Moreover, there is a tendency in fiction to confuse diversity with identity. People who aren’t part of a given minority community can, of course, write about marginalised characters all they want, but what we, as an audience, really want is accurate representation.
So it is important not only for diverse stories to exist, but also that there are stories told by diverse people. To enable more diverse voices to be present in the creative process, the audience, and the gatekeepers, have to stop holding marginalised members to a different standard — for instance, stop expecting a writer with autism to write only about what it’s like to be autistic, or a queer or BAME author to write only serious, depressing pieces about being queer or not-white. We can’t expect them to keep doing that for the same reason we don’t expect neurotypical, straight, white authors to write only serious, depressing, sociological pieces about what it’s like to just be.
As authentic as you want our fiction to be, the more you must understand that life isn’t just one genre — we can’t keep writing a eulogy. Understand that by expecting diverse authors to tell only stories about the experience of being treated less than, you aren’t actually assuring us that our views are valid. Instead, you are putting us in an excruciating position where we have to keep re-hatching painful experiences because that’s the only conversation you are willing to have.
No one should be asked to keep validating their existence. Hear us anyway regardless of the stories we tell. Let us show you a funny story, a mystery, a fantasy, an action scene through our lenses. You will be surprised by what you find.

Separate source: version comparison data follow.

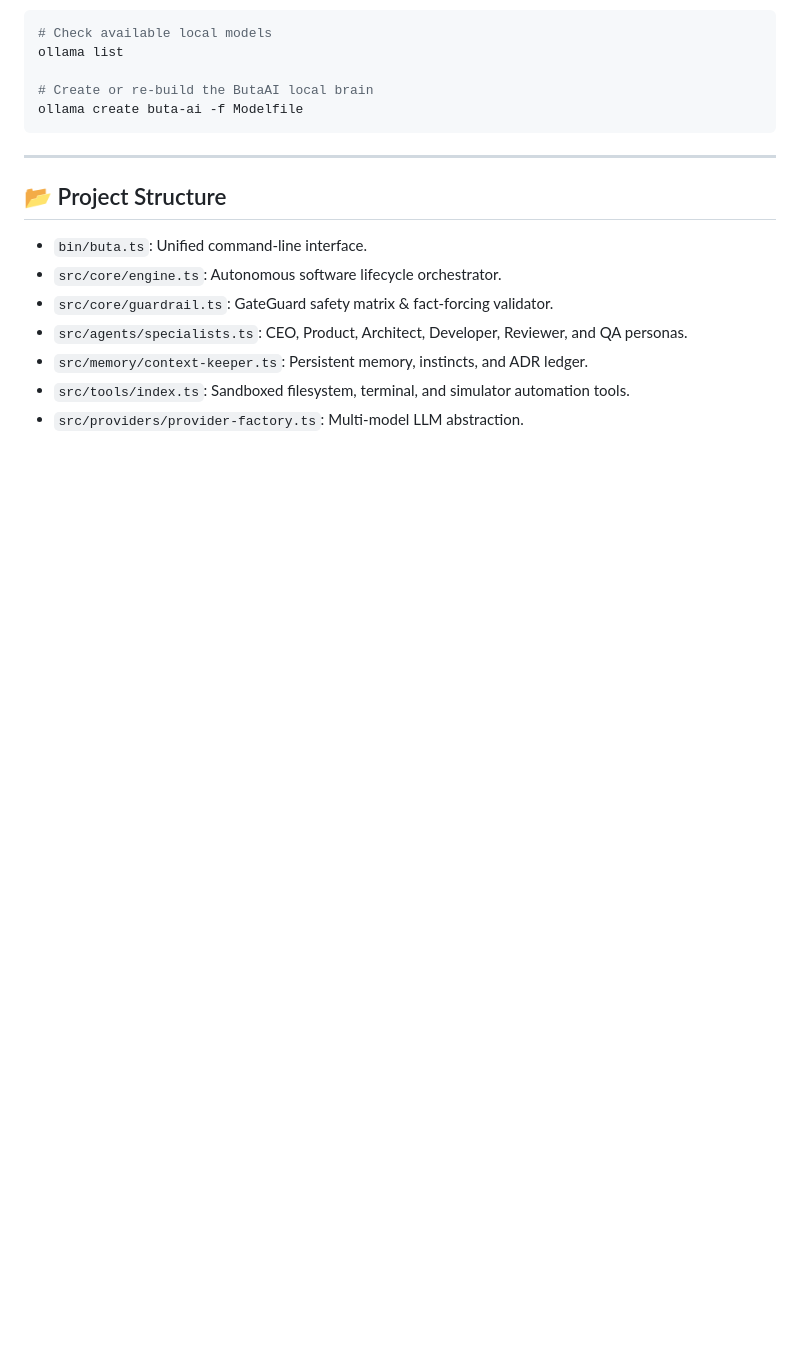
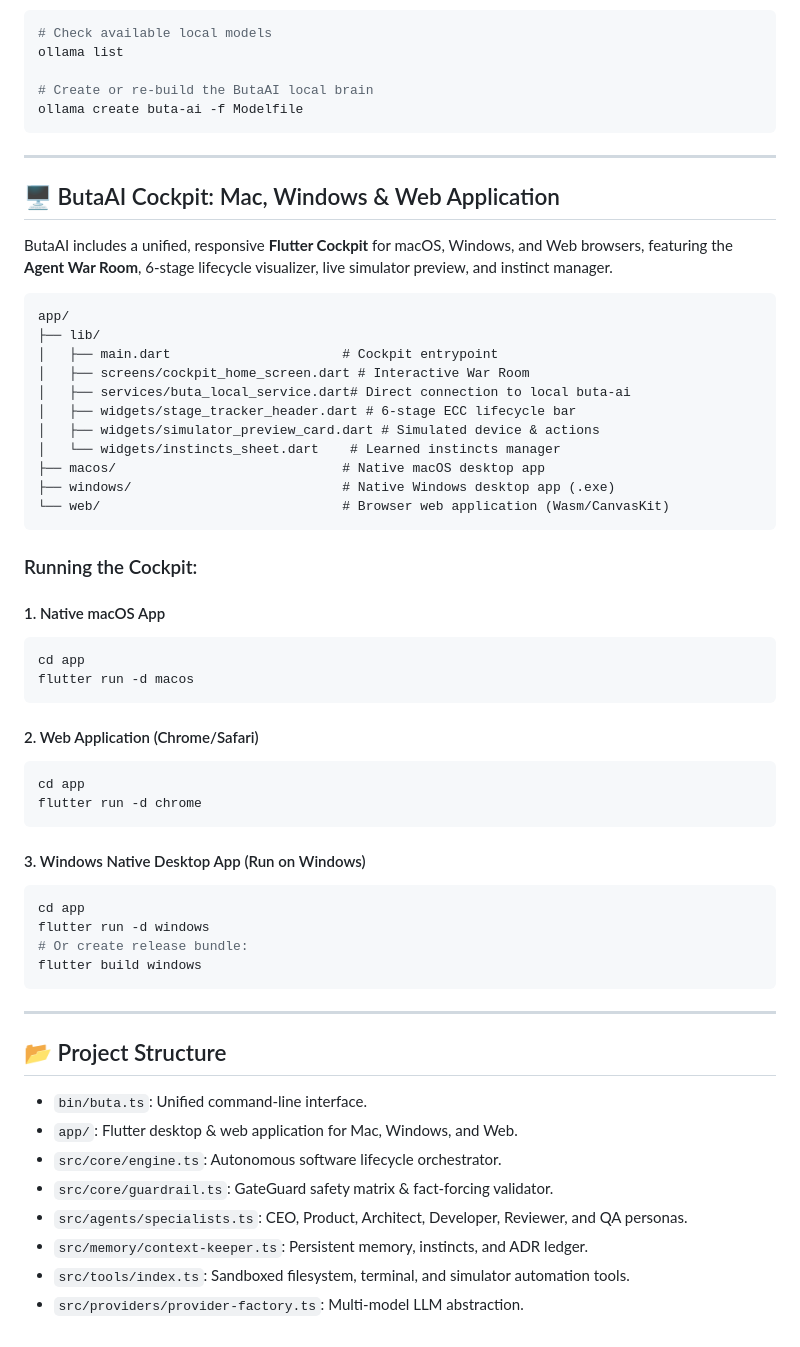
Before and after one commit to bekovrafik/ButaAI, a Markdown page: README.md, the part around the change. GitHub-like rendering; blank space fills up the shorter version.

Commit message:
docs(readme): add ButaAI Cockpit desktop and web run instructions

````diff
--- a/README.md
+++ b/README.md
@@ -127,9 +127,52 @@ ollama create buta-ai -f Modelfile
 
 ---
 
+## 🖥️ ButaAI Cockpit: Mac, Windows & Web Application
+
+ButaAI includes a unified, responsive **Flutter Cockpit** for macOS, Windows, and Web browsers, featuring the **Agent War Room**, 6-stage lifecycle visualizer, live simulator preview, and instinct manager.
+
+```
+app/
+├── lib/
+│   ├── main.dart                      # Cockpit entrypoint
+│   ├── screens/cockpit_home_screen.dart # Interactive War Room
+│   ├── services/buta_local_service.dart# Direct connection to local buta-ai
+│   ├── widgets/stage_tracker_header.dart # 6-stage ECC lifecycle bar
+│   ├── widgets/simulator_preview_card.dart # Simulated device & actions
+│   └── widgets/instincts_sheet.dart    # Learned instincts manager
+├── macos/                             # Native macOS desktop app
+├── windows/                           # Native Windows desktop app (.exe)
+└── web/                               # Browser web application (Wasm/CanvasKit)
+```
+
+### Running the Cockpit:
+
+#### 1. Native macOS App
+```bash
+cd app
+flutter run -d macos
+```
+
+#### 2. Web Application (Chrome/Safari)
+```bash
+cd app
+flutter run -d chrome
+```
+
+#### 3. Windows Native Desktop App (Run on Windows)
+```bash
+cd app
+flutter run -d windows
+# Or create release bundle:
+flutter build windows
+```
+
+---
+
 ## 📂 Project Structure
 
 - `bin/buta.ts`: Unified command-line interface.
+- `app/`: Flutter desktop & web application for Mac, Windows, and Web.
 - `src/core/engine.ts`: Autonomous software lifecycle orchestrator.
 - `src/core/guardrail.ts`: GateGuard safety matrix & fact-forcing validator.
 - `src/agents/specialists.ts`: CEO, Product, Architect, Developer, Reviewer, and QA personas.
````
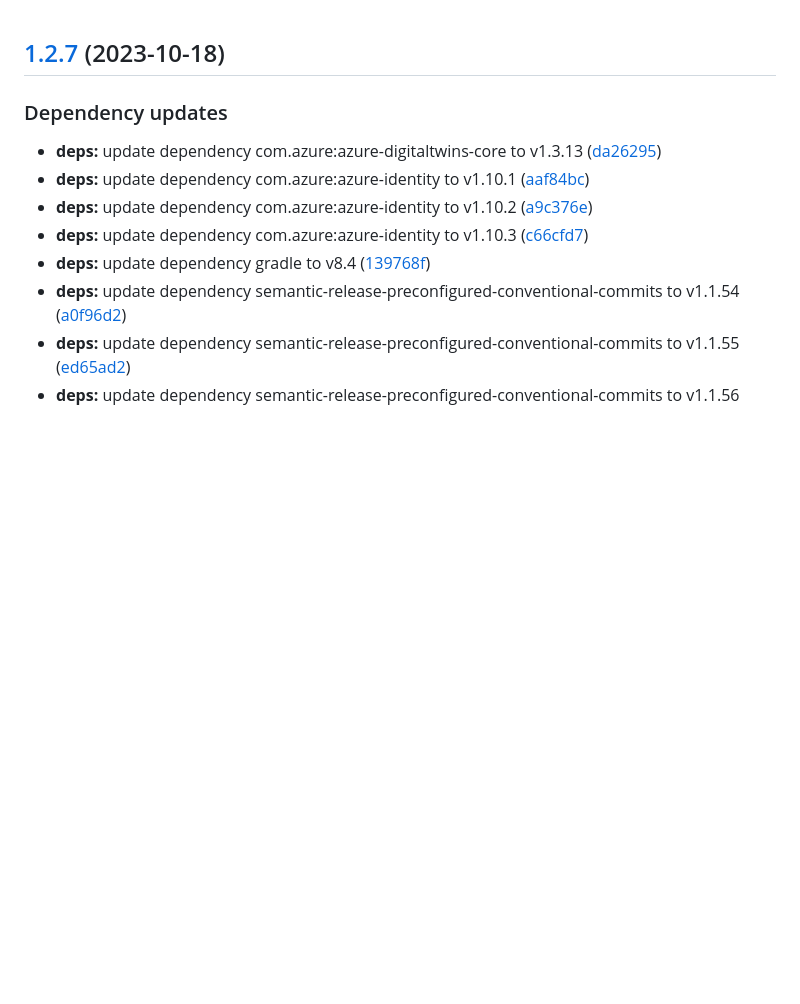
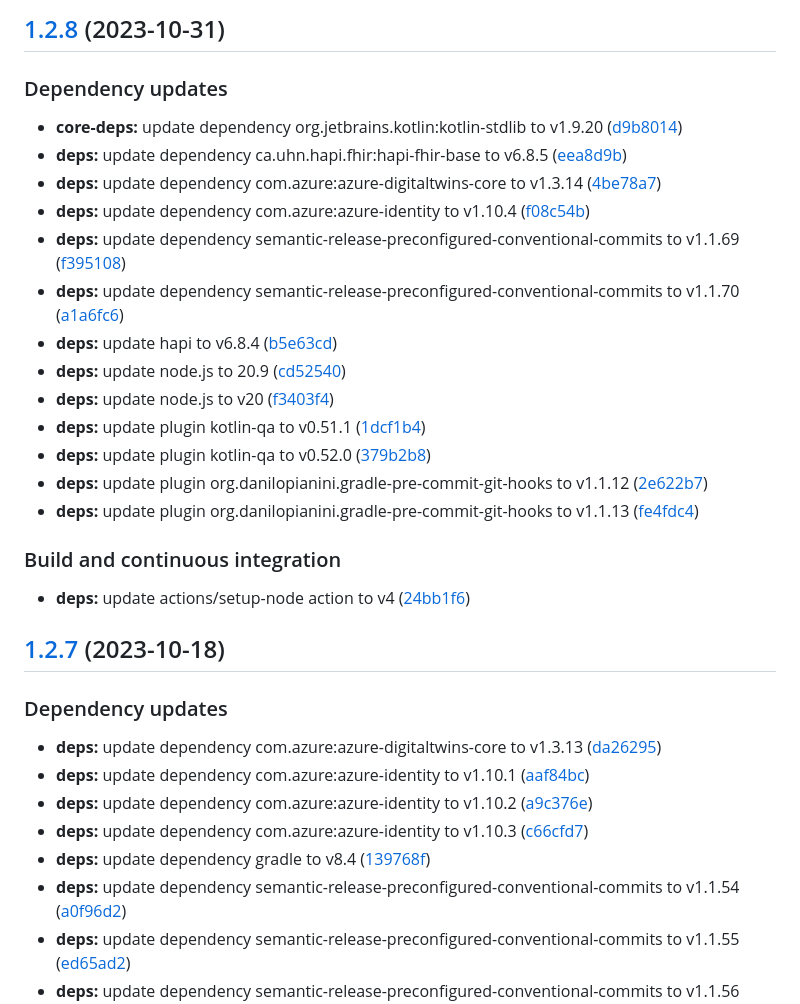
Before and after one commit to SmartOperatingBlock/medical-instrument-integration-microservice, a Markdown page: CHANGELOG.md, the part around the change. Rendered like a GitHub page; blank space fills up the shorter version.

Commit message:
chore(release)!: [skip ci] 1.2.8 released

```diff
--- a/CHANGELOG.md
+++ b/CHANGELOG.md
@@ -1,3 +1,27 @@
+## [1.2.8](https://github.com/SmartOperatingBlock/medical-instrument-integration-microservice/compare/1.2.7...1.2.8) (2023-10-31)
+
+
+### Dependency updates
+
+* **core-deps:** update dependency org.jetbrains.kotlin:kotlin-stdlib to v1.9.20 ([d9b8014](https://github.com/SmartOperatingBlock/medical-instrument-integration-microservice/commit/d9b8014c13cf2f5cd3cdb2aa1c2a3e499625ed37))
+* **deps:** update dependency ca.uhn.hapi.fhir:hapi-fhir-base to v6.8.5 ([eea8d9b](https://github.com/SmartOperatingBlock/medical-instrument-integration-microservice/commit/eea8d9b23abf379f3824dfabf51426025c63c73b))
+* **deps:** update dependency com.azure:azure-digitaltwins-core to v1.3.14 ([4be78a7](https://github.com/SmartOperatingBlock/medical-instrument-integration-microservice/commit/4be78a7078a16456b87a87706843ec479fb07943))
+* **deps:** update dependency com.azure:azure-identity to v1.10.4 ([f08c54b](https://github.com/SmartOperatingBlock/medical-instrument-integration-microservice/commit/f08c54b81b1b2edd2b5d76cc3a2a6f627026f6f7))
+* **deps:** update dependency semantic-release-preconfigured-conventional-commits to v1.1.69 ([f395108](https://github.com/SmartOperatingBlock/medical-instrument-integration-microservice/commit/f395108a02652766b48285a1b721cca50b9a11d0))
+* **deps:** update dependency semantic-release-preconfigured-conventional-commits to v1.1.70 ([a1a6fc6](https://github.com/SmartOperatingBlock/medical-instrument-integration-microservice/commit/a1a6fc641e1c5ffc581914d02740e0a9209d4e30))
+* **deps:** update hapi to v6.8.4 ([b5e63cd](https://github.com/SmartOperatingBlock/medical-instrument-integration-microservice/commit/b5e63cdfa5162cbf1bdbc3f57114356782ed206d))
+* **deps:** update node.js to 20.9 ([cd52540](https://github.com/SmartOperatingBlock/medical-instrument-integration-microservice/commit/cd52540e44d37eeab2c0fe169bcb94437e0cdf75))
+* **deps:** update node.js to v20 ([f3403f4](https://github.com/SmartOperatingBlock/medical-instrument-integration-microservice/commit/f3403f45a3faf93e1deaa17281f2a7086cde1781))
+* **deps:** update plugin kotlin-qa to v0.51.1 ([1dcf1b4](https://github.com/SmartOperatingBlock/medical-instrument-integration-microservice/commit/1dcf1b48facce8a38b23c489237f60a7befbd083))
+* **deps:** update plugin kotlin-qa to v0.52.0 ([379b2b8](https://github.com/SmartOperatingBlock/medical-instrument-integration-microservice/commit/379b2b830d06ab9a1cc4b5a4276e0129360f4be8))
+* **deps:** update plugin org.danilopianini.gradle-pre-commit-git-hooks to v1.1.12 ([2e622b7](https://github.com/SmartOperatingBlock/medical-instrument-integration-microservice/commit/2e622b7c33eed39c1f9f2d786e7240980389bc60))
+* **deps:** update plugin org.danilopianini.gradle-pre-commit-git-hooks to v1.1.13 ([fe4fdc4](https://github.com/SmartOperatingBlock/medical-instrument-integration-microservice/commit/fe4fdc44f833b534524bb34de913cf08ed0a65a1))
+
+
+### Build and continuous integration
+
+* **deps:** update actions/setup-node action to v4 ([24bb1f6](https://github.com/SmartOperatingBlock/medical-instrument-integration-microservice/commit/24bb1f6114399c92057f7588335d60e179612e63))
+
 ## [1.2.7](https://github.com/SmartOperatingBlock/medical-instrument-integration-microservice/compare/1.2.6...1.2.7) (2023-10-18)
 
 
```
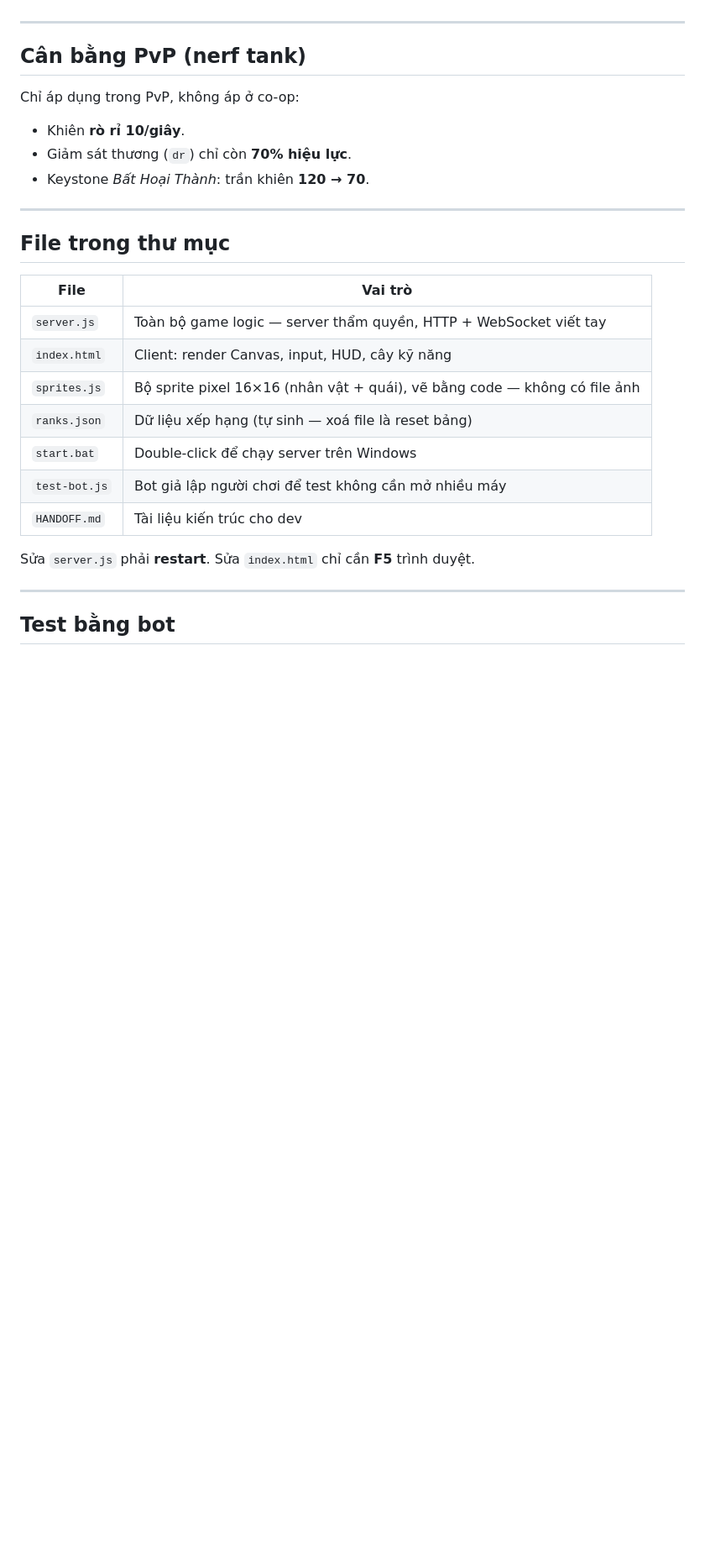
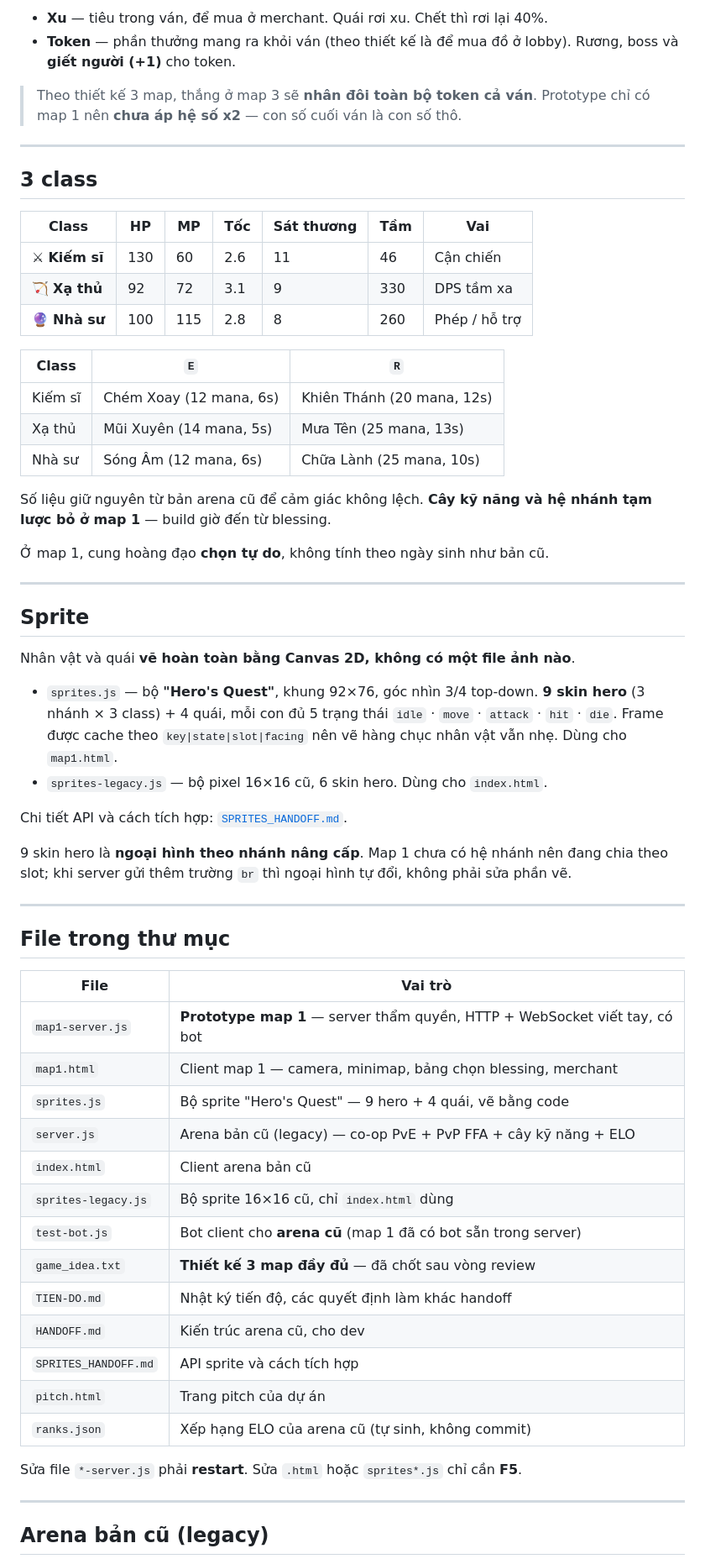
Before and after one commit to huyminhle1604-maker/ZodiacArena, a Markdown page: README.md, the part around one of its changes. Shown at 84% size. Rendered like a GitHub page; blank space fills up the shorter version.

```diff
--- a/README.md
+++ b/README.md
@@ -100,12 +144,40 @@ Xem bảng xếp hạng ở màn chọn chế độ, hoặc mở `http://<địa
+- **Xu** — tiêu trong ván, để mua ở merchant. Quái rơi xu. Chết thì rơi lại 40%.
+- **Token** — phần thưởng mang ra khỏi ván (theo thiết kế là để mua đồ ở lobby). Rương, boss và **giết người (+1)** cho token.
+
+> Theo thiết kế 3 map, thắng ở map 3 sẽ **nhân đôi toàn bộ token cả ván**. Prototype chỉ có map 1 nên **chưa áp hệ số x2** — con số cuối ván là con số thô.
 
 ---
 
-## Cân bằng PvP (nerf tank)
+## 3 class
 
-Chỉ áp dụng trong PvP, không áp ở co-op:
-- Khiên **rò rỉ 10/giây**.
-- Giảm sát thương (`dr`) chỉ còn **70% hiệu lực**.
-- Keystone *Bất Hoại Thành*: trần khiên **120 → 70**.
+| Class | HP | MP | Tốc | Sát thương | Tầm | Vai |
+|---|---|---|---|---|---|---|
+| ⚔ **Kiếm sĩ** | 130 | 60 | 2.6 | 11 | 46 | Cận chiến |
+| 🏹 **Xạ thủ** | 92 | 72 | 3.1 | 9 | 330 | DPS tầm xa |
+| 🔮 **Nhà sư** | 100 | 115 | 2.8 | 8 | 260 | Phép / hỗ trợ |
+
+| Class | `E` | `R` |
+|---|---|---|
+| Kiếm sĩ | Chém Xoay (12 mana, 6s) | Khiên Thánh (20 mana, 12s) |
+| Xạ thủ | Mũi Xuyên (14 mana, 5s) | Mưa Tên (25 mana, 13s) |
+| Nhà sư | Sóng Âm (12 mana, 6s) | Chữa Lành (25 mana, 10s) |
+
+Số liệu giữ nguyên từ bản arena cũ để cảm giác không lệch. **Cây kỹ năng và hệ nhánh tạm lược bỏ ở map 1** — build giờ đến từ blessing.
+
+Ở map 1, cung hoàng đạo **chọn tự do**, không tính theo ngày sinh như bản cũ.
+
+---
+
+## Sprite
+
+Nhân vật và quái **vẽ hoàn toàn bằng Canvas 2D, không có một file ảnh nào**.
+
+- `sprites.js` — bộ **"Hero's Quest"**, khung 92×76, góc nhìn 3/4 top-down. **9 skin hero** (3 nhánh × 3 class) + 4 quái, mỗi con đủ 5 trạng thái `idle` · `move` · `attack` · `hit` · `die`. Frame được cache theo `key|state|slot|facing` nên vẽ hàng chục nhân vật vẫn nhẹ. Dùng cho `map1.html`.
+- `sprites-legacy.js` — bộ pixel 16×16 cũ, 6 skin hero. Dùng cho `index.html`.
+
+Chi tiết API và cách tích hợp: [`SPRITES_HANDOFF.md`](SPRITES_HANDOFF.md).
+
+9 skin hero là **ngoại hình theo nhánh nâng cấp**. Map 1 chưa có hệ nhánh nên đang chia theo slot; khi server gửi thêm trường `br` thì ngoại hình tự đổi, không phải sửa phần vẽ.
 
 ---
 
@@ -113,17 +185,23 @@ Chỉ áp dụng trong PvP, không áp ở co-op:
 
 | File | Vai trò |
 |---|---|
-| `server.js` | Toàn bộ game logic — server thẩm quyền, HTTP + WebSocket viết tay |
-| `index.html` | Client: render Canvas, input, HUD, cây kỹ năng |
-| `sprites.js` | Bộ sprite pixel 16×16 (nhân vật + quái), vẽ bằng code — không có file ảnh |
-| `ranks.json` | Dữ liệu xếp hạng (tự sinh — xoá file là reset bảng) |
-| `start.bat` | Double-click để chạy server trên Windows |
-| `test-bot.js` | Bot giả lập người chơi để test không cần mở nhiều máy |
-| `HANDOFF.md` | Tài liệu kiến trúc cho dev |
+| `map1-server.js` | **Prototype map 1** — server thẩm quyền, HTTP + WebSocket viết tay, có bot |
+| `map1.html` | Client map 1 — camera, minimap, bảng chọn blessing, merchant |
+| `sprites.js` | Bộ sprite "Hero's Quest" — 9 hero + 4 quái, vẽ bằng code |
+| `server.js` | Arena bản cũ (legacy) — co-op PvE + PvP FFA + cây kỹ năng + ELO |
+| `index.html` | Client arena bản cũ |
+| `sprites-legacy.js` | Bộ sprite 16×16 cũ, chỉ `index.html` dùng |
+| `test-bot.js` | Bot client cho **arena cũ** (map 1 đã có bot sẵn trong server) |
+| `game_idea.txt` | **Thiết kế 3 map đầy đủ** — đã chốt sau vòng review |
+| `TIEN-DO.md` | Nhật ký tiến độ, các quyết định làm khác handoff |
+| `HANDOFF.md` | Kiến trúc arena cũ, cho dev |
+| `SPRITES_HANDOFF.md` | API sprite và cách tích hợp |
+| `pitch.html` | Trang pitch của dự án |
+| `ranks.json` | Xếp hạng ELO của arena cũ (tự sinh, không commit) |
 
-Sửa `server.js` phải **restart**. Sửa `index.html` chỉ cần **F5** trình duyệt.
+Sửa file `*-server.js` phải **restart**. Sửa `.html` hoặc `sprites*.js` chỉ cần **F5**.
 
 ---
 
-## Test bằng bot
+## Arena bản cũ (legacy)
 
```
Also changed, not shown: other parts of README.md (+114 -63 lines).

In the words of Terry Pratchett: old ideas might just ride in on the back of a joke, new ideas might well be given an added edge.